Don’t target college students with credit cards
With the expense of a college education, it is little wonder that students make good targets for credit card companies.
But now we learn that the companies are getting help from three of Nevada’s largest institutions for higher learning.
According to a story appearing in Thursday’s Nevada Appeal, University of Nevada, Las Vegas generates $100,000 for the student alumni center by selling the names of 47,000 students and alumni to a credit card solicitation firm.
At Nevada, Reno, selling names raises $50,000 a year for lists of both alumni and students.
While alumni of all three institutions should be concerned their names are being sold to credit card companies, it is the new students who are facing the greatest danger.
According to a Government Accounting Office study, 46 percent of college students acquire credit cards during their first year in school.
The GAO found a significant number of universities and colleges permit alumni associations to raise money by soliciting students for credit cards.
According to the federal report, at one university with an undergraduate enrollment of about 10,000, the student association retained an attorney to provide general and financial advice to students. According to the attorney, over the three years since April 1998, approximately 1,328 students had used the legal service. Of this number, 255 students had sought advice on credit card debt issues.

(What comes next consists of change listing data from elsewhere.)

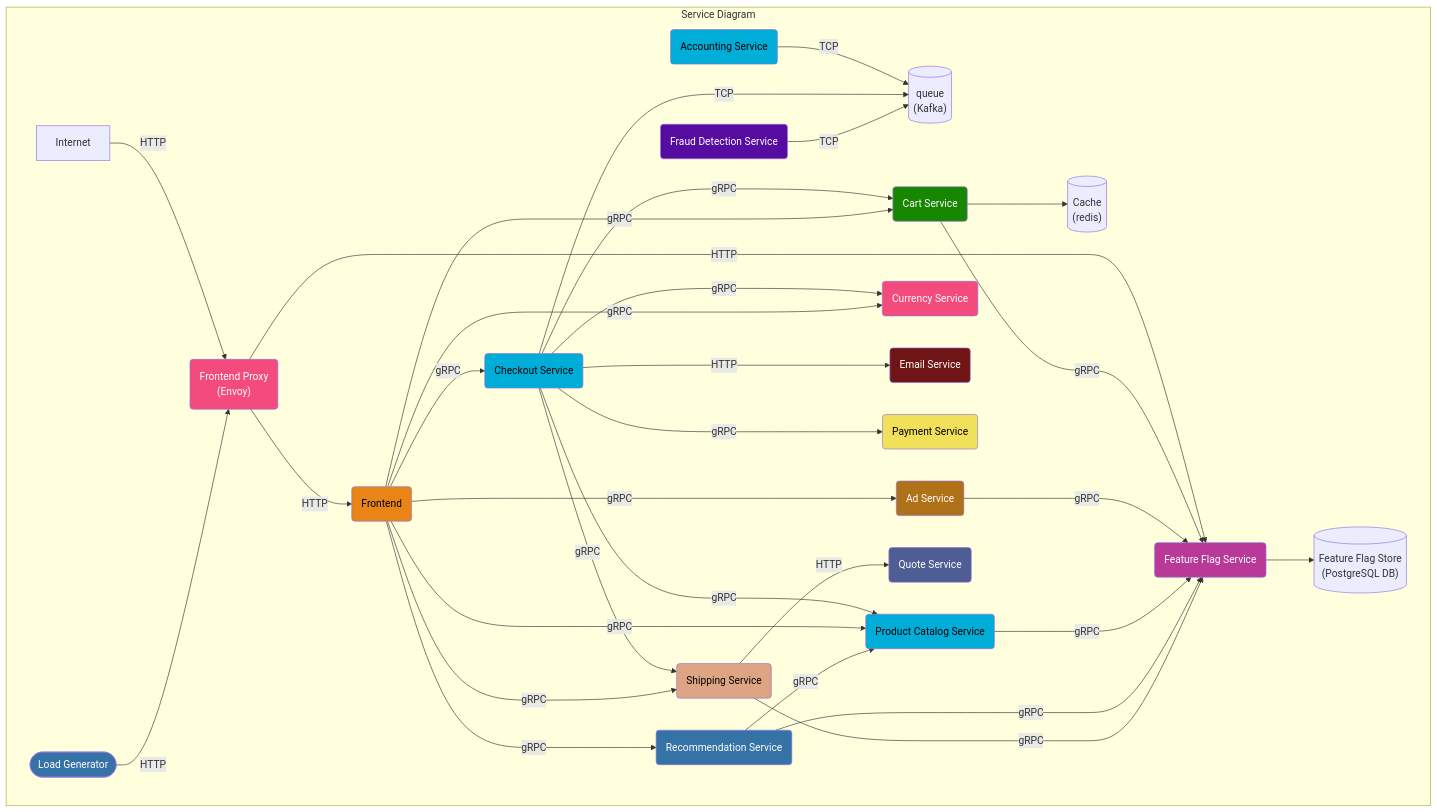
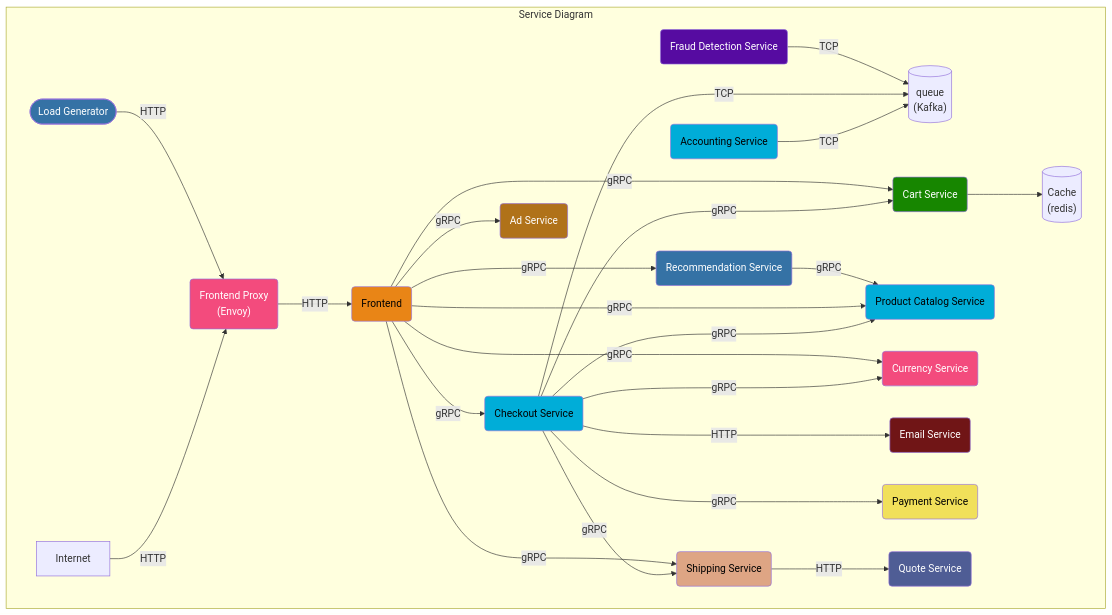
The first of 3 diagrams in content/en/docs/demo/architecture.md (open-telemetry/opentelemetry.io), drawn with Mermaid before and after one commit. The commit also changed 12 other files, not shown here.

````diff
--- a/content/en/docs/demo/architecture.md
+++ b/content/en/docs/demo/architecture.md
@@ -12,75 +12,60 @@
 ```mermaid
 graph TD
 subgraph Service Diagram
 accountingservice(Accounting Service):::golang
 adservice(Ad Service):::java
 cache[(Cache<br/>&#40redis&#41)]
 cartservice(Cart Service):::dotnet
 checkoutservice(Checkout Service):::golang
 currencyservice(Currency Service):::cpp
 emailservice(Email Service):::ruby
 frauddetectionservice(Fraud Detection Service):::kotlin
 frontend(Frontend):::typescript
 frontendproxy(Frontend Proxy <br/>&#40Envoy&#41):::cpp
 loadgenerator([Load Generator]):::python
 paymentservice(Payment Service):::javascript
 productcatalogservice(Product Catalog Service):::golang
 quoteservice(Quote Service):::php
 recommendationservice(Recommendation Service):::python
 shippingservice(Shipping Service):::rust
-featureflagservice(Feature Flag Service):::erlang
-featureflagstore[(Feature Flag Store<br/>&#40PostgreSQL DB&#41)]
 queue[(queue<br/>&#40Kafka&#41)]
 
 Internet -->|HTTP| frontendproxy
 frontendproxy -->|HTTP| frontend
-frontendproxy -->|HTTP| featureflagservice
 loadgenerator -->|HTTP| frontendproxy
 
 accountingservice -->|TCP| queue
-
-cartservice --->|gRPC| featureflagservice
 
 checkoutservice --->|gRPC| cartservice --> cache
 checkoutservice --->|gRPC| productcatalogservice
 checkoutservice --->|gRPC| currencyservice
 checkoutservice --->|HTTP| emailservice
 checkoutservice --->|gRPC| paymentservice
 checkoutservice -->|gRPC| shippingservice
 checkoutservice --->|TCP| queue
 
 frontend -->|gRPC| adservice
 frontend -->|gRPC| cartservice
 frontend -->|gRPC| productcatalogservice
 frontend -->|gRPC| checkoutservice
 frontend -->|gRPC| currencyservice
 frontend -->|gRPC| recommendationservice -->|gRPC| productcatalogservice
 frontend -->|gRPC| shippingservice -->|HTTP| quoteservice
 
 frauddetectionservice -->|TCP| queue
 
-adservice --->|gRPC| featureflagservice
-
-productcatalogservice -->|gRPC| featureflagservice
-
-recommendationservice -->|gRPC| featureflagservice
-
-shippingservice -->|gRPC| featureflagservice
-
-featureflagservice --> featureflagstore
-
 end
 
 classDef dotnet fill:#178600,color:white;
 classDef cpp fill:#f34b7d,color:white;
 classDef erlang fill:#b83998,color:white;
 classDef golang fill:#00add8,color:black;
 classDef java fill:#b07219,color:white;
 classDef javascript fill:#f1e05a,color:black;
 classDef kotlin fill:#560ba1,color:white;
 classDef php fill:#4f5d95,color:white;
 classDef python fill:#3572A5,color:white;
 classDef ruby fill:#701516,color:white;
 classDef rust fill:#dea584,color:black;
 classDef typescript fill:#e98516,color:black;
 ```
````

The credit card debt of these students ranged from about $2,100 to nearly $39,000, with an average of approximately $11,200.
Federal legislation has been proposed to limit the number of credit card accounts a student can open.
University regents plan on taking up the issue in January.
While the responsibility for credit card debt is clearly the students’, it would help if the institutions didn’t paint a big target on their backs.